Experiencing static shock, here's why
LAS VEGAS (KSNV) —
Most of us have felt it before, that sudden zap, shocking sensation when touching something.
At times, it can be slightly painful for others it's slightly annoying.
“Way too many times to count,” one woman said.
The cold and dry weather is causing static shock to happen more often.
Chief Meteorologist Kevin Janison explains why.
“During the winter, the air is much drier. During the summer there is more moisture, the air is thicker and as a result, it sort of insulates us from the electricity. There’s electricity all the time,” Janison explained.
Wind doesn’t make is any better.
“Wind tends to dry us out too there's no doubt,” Janison said.

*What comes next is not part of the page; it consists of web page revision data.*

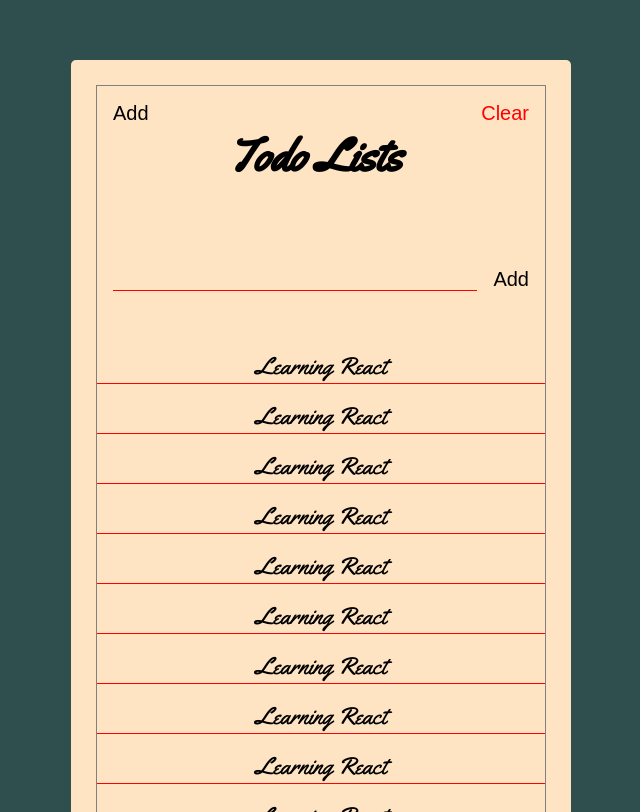
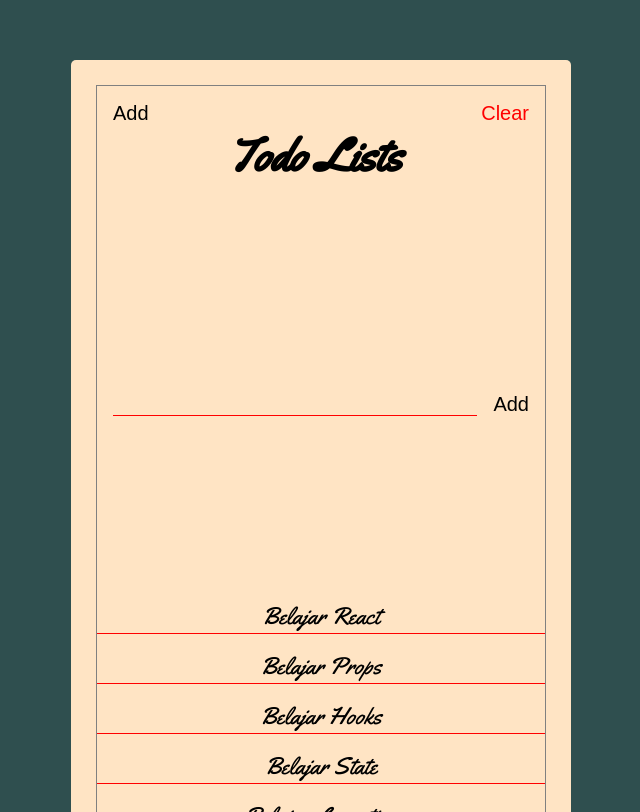
Before and after one commit to umarsyammb/todo-list-with-react, a React (Create React App) app: page / in a window 1280 px wide. Shown: the part 140-952 px from the top of the page, without its empty margins (319-959 px from the left). Built offline with nearby package versions, Linux system fonts and the light colour scheme; a web font is replaced by a local one.

Commit message:
refactor Todos

```diff
--- /dev/null
+++ b/src/components/Todo.jsx
@@ -0,0 +1,16 @@
+import React from "react";
+import PropTypes from "prop-types";
+
+const Todo = (props) => {
+	return (
+		<div className="todo">
+			<span className="todo-text">{props.text}</span>
+		</div>
+	);
+};
+
+Todo.propTypes = {
+	text: PropTypes.string.isRequired,
+};
+
+export default Todo;
--- a/src/components/Todos.jsx
+++ b/src/components/Todos.jsx
@@ -1,38 +1,19 @@
 import React from "react";
+import Todo from "./Todo";
 
 const Todos = () => {
+	const todos = [
+		{ text: "Belajar React" },
+		{ text: "Belajar Props" },
+		{ text: "Belajar Hooks" },
+		{ text: "Belajar State" },
+		{ text: "Belajar Layouting" },
+	];
 	return (
 		<section className="todos">
-			<div className="todo">
-				<span className="todo-text">Learning React</span>
-			</div>
-			<div className="todo">
-				<span className="todo-text">Learning React</span>
-			</div>
-			<div className="todo">
-				<span className="todo-text">Learning React</span>
-			</div>
-			<div className="todo">
-				<span className="todo-text">Learning React</span>
-			</div>
-			<div className="todo">
-				<span className="todo-text">Learning React</span>
-			</div>
-			<div className="todo">
-				<span className="todo-text">Learning React</span>
-			</div>
-			<div className="todo">
-				<span className="todo-text">Learning React</span>
-			</div>
-			<div className="todo">
-				<span className="todo-text">Learning React</span>
-			</div>
-			<div className="todo">
-				<span className="todo-text">Learning React</span>
-			</div>
-			<div className="todo">
-				<span className="todo-text">Learning React</span>
-			</div>
+			{todos.map((todo) => {
+				return <Todo text={todo.text} />;
+			})}
 		</section>
 	);
 };
```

He says the ‘shocking’ will never really stop but will rather happen less frequently when there's more humidity and moisture in the air.